■ EXERCISE INPUT:
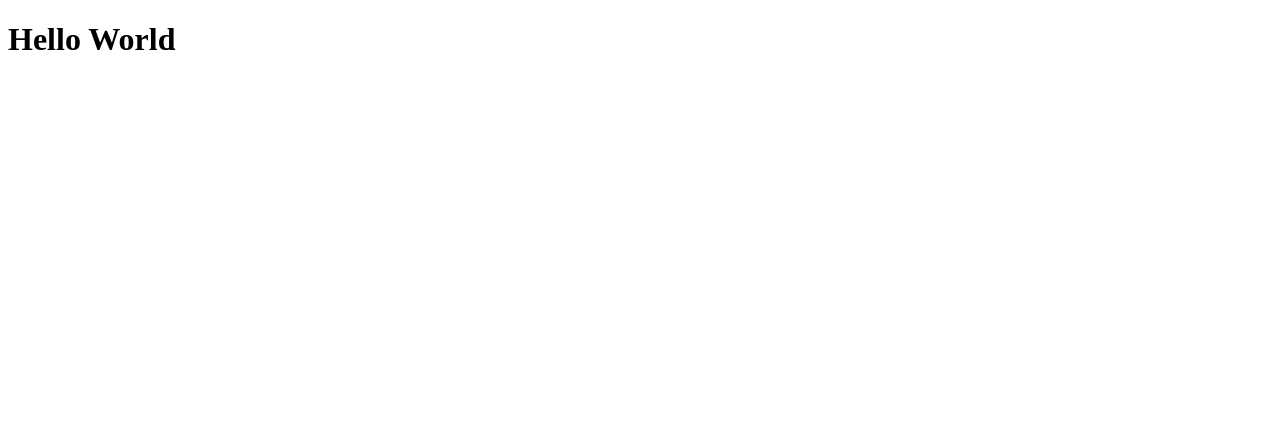
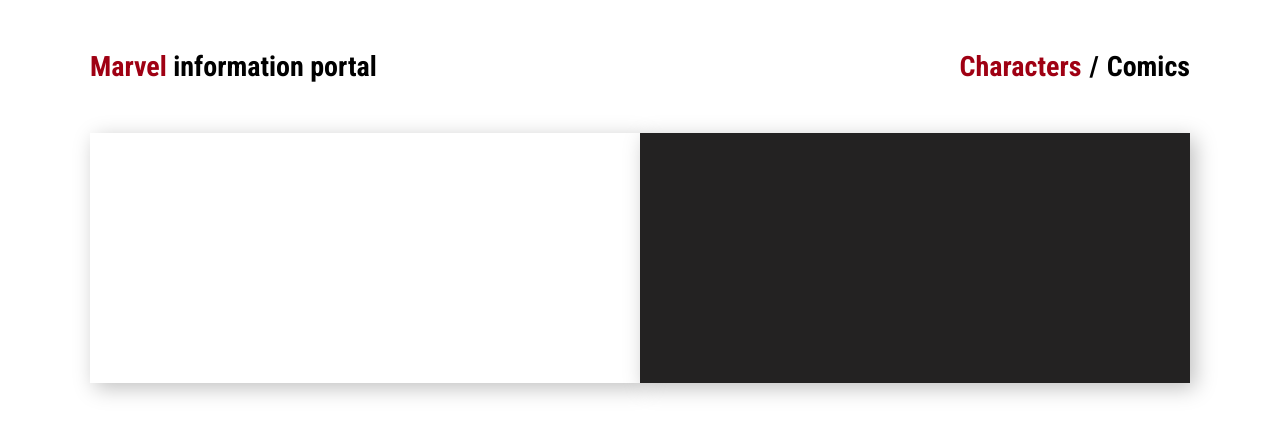
Before and after one commit to mtvphnx/react-marvel, a React (Create React App) app: page / in a window 1280 px wide. Shown: the top 436 px of the page. Built offline with nearby package versions, Linux system fonts and the light colour scheme.

Commit message:
начал проект заново

```diff
--- a/public/index.html
+++ b/public/index.html
@@ -10,21 +10,11 @@
       content="Web site created using create-react-app"
     />
     <link rel="apple-touch-icon" href="%PUBLIC_URL%/logo192.png" />
-    <!--
-      manifest.json provides metadata used when your web app is installed on a
-      user's mobile device or desktop. See https://developers.google.com/web/fundamentals/web-app-manifest/
-    -->
     <link rel="manifest" href="%PUBLIC_URL%/manifest.json" />
-    <!--
-      Notice the use of %PUBLIC_URL% in the tags above.
-      It will be replaced with the URL of the `public` folder during the build.
-      Only files inside the `public` folder can be referenced from the HTML.
-
-      Unlike "/favicon.ico" or "favicon.ico", "%PUBLIC_URL%/favicon.ico" will
-      work correctly both with client-side routing and a non-root public URL.
-      Learn how to configure a non-root public URL by running `npm run build`.
-    -->
     <title>Marvel information portal</title>
+    <link rel="preconnect" href="https://fonts.googleapis.com">
+    <link rel="preconnect" href="https://fonts.gstatic.com" crossorigin>
+    <link href="https://fonts.googleapis.com/css2?family=Roboto&family=Roboto+Condensed:wght@400;700&display=swap" rel="stylesheet">
   </head>
   <body>
     <noscript>You need to enable JavaScript to run this app.</noscript>
--- a/src/components/App/App.jsx
+++ b/src/components/App/App.jsx
@@ -1,5 +1,10 @@
+import {Header, Random} from "../../components";
+
 export const App = () => {
     return (
-        <h1>Hello World</h1>
+        <div className="container">
+            <Header/>
+            <Random/>
+        </div>
     )
 }
--- /dev/null
+++ b/src/components/Header/Header.jsx
@@ -0,0 +1,16 @@
+import styles from './Header.module.scss';
+
+export const Header = () => {
+    return (
+        <header className={styles.header}>
+            <a href="/" className={styles.logo}>
+                <span>Marvel</span> information portal
+            </a>
+            <div className={styles.links}>
+                <a href="/" className={styles.active}>Characters</a>
+                <span>/</span>
+                <a href="/">Comics</a>
+            </div>
+        </header>
+    )
+}
--- /dev/null
+++ b/src/components/Header/Header.module.scss
@@ -0,0 +1,32 @@
+.header {
+  display: flex;
+  justify-content: space-between;
+  margin-bottom: 50px;
+
+  & * {
+    font-weight: 700;
+    font-size: 28px;
+    line-height: 33px;
+  }
+}
+
+.logo {
+  & span {
+    color: var(--red);
+  }
+}
+
+.links {
+  display: flex;
+
+  & span {
+    padding: 0 8px;
+    display: inline-block;
+
+    user-select: none;
+  }
+
+  & a.active {
+    color: var(--red);
+  }
+}
--- /dev/null
+++ b/src/components/Random/Random.jsx
@@ -0,0 +1,10 @@
+import styles from './Random.module.scss';
+
+export const Random = () => {
+    return (
+        <div className={styles.random}>
+            <div className={styles.item}></div>
+            <div className={styles.item}></div>
+        </div>
+    )
+}
--- /dev/null
+++ b/src/components/Random/Random.module.scss
@@ -0,0 +1,15 @@
+.random {
+  display: flex;
+  flex-shrink: 0;
+}
+
+.item {
+  width: 50%;
+  height: 250px;
+
+  box-shadow: 5px 5px 20px rgba(0, 0, 0, 0.25);
+
+  &:last-of-type {
+    background-color: var(--dark);
+  }
+}
--- a/src/components/index.js
+++ b/src/components/index.js
@@ -1 +1,3 @@
 export * from './App/App';
+export * from './Header/Header';
+export * from './Random/Random';
--- a/src/index.js
+++ b/src/index.js
@@ -1,7 +1,9 @@
 import React from 'react';
 import ReactDOM from 'react-dom/client';
 
-import {App} from '../src/components';
+import {App} from './components';
+
+import './styles/global.scss';
 
 const root = ReactDOM.createRoot(document.getElementById('root'));
 root.render(
--- /dev/null
+++ b/src/styles/global.scss
@@ -0,0 +1,66 @@
+:root {
+  --black: #000000;
+  --red: #9F0013;
+  --dark: #232222;
+}
+
+*,
+*:before,
+*:after {
+  margin: 0;
+  padding: 0;
+
+  box-sizing: border-box;
+
+  font-family: 'Roboto Condensed', sans-serif;
+  font-size: 14px;
+  line-height: 16px;
+  color: var(--black);
+}
+
+ul,
+li,
+dl {
+  list-style-type: none;
+
+  margin: 0;
+  padding: 0;
+}
+
+h1,
+h2,
+h3,
+h4,
+h5,
+h6 {
+  margin: 0;
+}
+
+a {
+  display: inline-block;
+
+  text-decoration: none;
+  color: inherit;
+
+  &:hover {
+    text-decoration: none;
+    color: inherit;
+  }
+}
+
+p {
+  margin: 0;
+  padding: 0;
+}
+
+input::-webkit-outer-spin-button,
+input::-webkit-inner-spin-button {
+  -webkit-appearance: none;
+  margin: 0;
+}
+
+.container {
+  max-width: 1200px;
+  padding: 50px;
+  margin: 0 auto;
+}
```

■ TASK DETAILS: Everything above should be given again exactly, apart from the pictures.

■ WRITTEN ANSWER:
Before and after one commit to mtvphnx/react-marvel, a React (Create React App) app: page / in a window 1280 px wide. Shown: the top 436 px of the page. Built offline with nearby package versions, Linux system fonts and the light colour scheme.

Commit message:
начал проект заново

```diff
--- a/public/index.html
+++ b/public/index.html
@@ -10,21 +10,11 @@
       content="Web site created using create-react-app"
     />
     <link rel="apple-touch-icon" href="%PUBLIC_URL%/logo192.png" />
-    <!--
-      manifest.json provides metadata used when your web app is installed on a
-      user's mobile device or desktop. See https://developers.google.com/web/fundamentals/web-app-manifest/
-    -->
     <link rel="manifest" href="%PUBLIC_URL%/manifest.json" />
-    <!--
-      Notice the use of %PUBLIC_URL% in the tags above.
-      It will be replaced with the URL of the `public` folder during the build.
-      Only files inside the `public` folder can be referenced from the HTML.
-
-      Unlike "/favicon.ico" or "favicon.ico", "%PUBLIC_URL%/favicon.ico" will
-      work correctly both with client-side routing and a non-root public URL.
-      Learn how to configure a non-root public URL by running `npm run build`.
-    -->
     <title>Marvel information portal</title>
+    <link rel="preconnect" href="https://fonts.googleapis.com">
+    <link rel="preconnect" href="https://fonts.gstatic.com" crossorigin>
+    <link href="https://fonts.googleapis.com/css2?family=Roboto&family=Roboto+Condensed:wght@400;700&display=swap" rel="stylesheet">
   </head>
   <body>
     <noscript>You need to enable JavaScript to run this app.</noscript>
--- a/src/components/App/App.jsx
+++ b/src/components/App/App.jsx
@@ -1,5 +1,10 @@
+import {Header, Random} from "../../components";
+
 export const App = () => {
     return (
-        <h1>Hello World</h1>
+        <div className="container">
+            <Header/>
+            <Random/>
+        </div>
     )
 }
--- /dev/null
+++ b/src/components/Header/Header.jsx
@@ -0,0 +1,16 @@
+import styles from './Header.module.scss';
+
+export const Header = () => {
+    return (
+        <header className={styles.header}>
+            <a href="/" className={styles.logo}>
+                <span>Marvel</span> information portal
+            </a>
+            <div className={styles.links}>
+                <a href="/" className={styles.active}>Characters</a>
+                <span>/</span>
+                <a href="/">Comics</a>
+            </div>
+        </header>
+    )
+}
--- /dev/null
+++ b/src/components/Header/Header.module.scss
@@ -0,0 +1,32 @@
+.header {
+  display: flex;
+  justify-content: space-between;
+  margin-bottom: 50px;
+
+  & * {
+    font-weight: 700;
+    font-size: 28px;
+    line-height: 33px;
+  }
+}
+
+.logo {
+  & span {
+    color: var(--red);
+  }
+}
+
+.links {
+  display: flex;
+
+  & span {
+    padding: 0 8px;
+    display: inline-block;
+
+    user-select: none;
+  }
+
+  & a.active {
+    color: var(--red);
+  }
+}
--- /dev/null
+++ b/src/components/Random/Random.jsx
@@ -0,0 +1,10 @@
+import styles from './Random.module.scss';
+
+export const Random = () => {
+    return (
+        <div className={styles.random}>
+            <div className={styles.item}></div>
+            <div className={styles.item}></div>
+        </div>
+    )
+}
--- /dev/null
+++ b/src/components/Random/Random.module.scss
@@ -0,0 +1,15 @@
+.random {
+  display: flex;
+  flex-shrink: 0;
+}
+
+.item {
+  width: 50%;
+  height: 250px;
+
+  box-shadow: 5px 5px 20px rgba(0, 0, 0, 0.25);
+
+  &:last-of-type {
+    background-color: var(--dark);
+  }
+}
--- a/src/components/index.js
+++ b/src/components/index.js
@@ -1 +1,3 @@
 export * from './App/App';
+export * from './Header/Header';
+export * from './Random/Random';
--- a/src/index.js
+++ b/src/index.js
@@ -1,7 +1,9 @@
 import React from 'react';
 import ReactDOM from 'react-dom/client';
 
-import {App} from '../src/components';
+import {App} from './components';
+
+import './styles/global.scss';
 
 const root = ReactDOM.createRoot(document.getElementById('root'));
 root.render(
--- /dev/null
+++ b/src/styles/global.scss
@@ -0,0 +1,66 @@
+:root {
+  --black: #000000;
+  --red: #9F0013;
+  --dark: #232222;
+}
+
+*,
+*:before,
+*:after {
+  margin: 0;
+  padding: 0;
+
+  box-sizing: border-box;
+
+  font-family: 'Roboto Condensed', sans-serif;
+  font-size: 14px;
+  line-height: 16px;
+  color: var(--black);
+}
+
+ul,
+li,
+dl {
+  list-style-type: none;
+
+  margin: 0;
+  padding: 0;
+}
+
+h1,
+h2,
+h3,
+h4,
+h5,
+h6 {
+  margin: 0;
+}
+
+a {
+  display: inline-block;
+
+  text-decoration: none;
+  color: inherit;
+
+  &:hover {
+    text-decoration: none;
+    color: inherit;
+  }
+}
+
+p {
+  margin: 0;
+  padding: 0;
+}
+
+input::-webkit-outer-spin-button,
+input::-webkit-inner-spin-button {
+  -webkit-appearance: none;
+  margin: 0;
+}
+
+.container {
+  max-width: 1200px;
+  padding: 50px;
+  margin: 0 auto;
+}
```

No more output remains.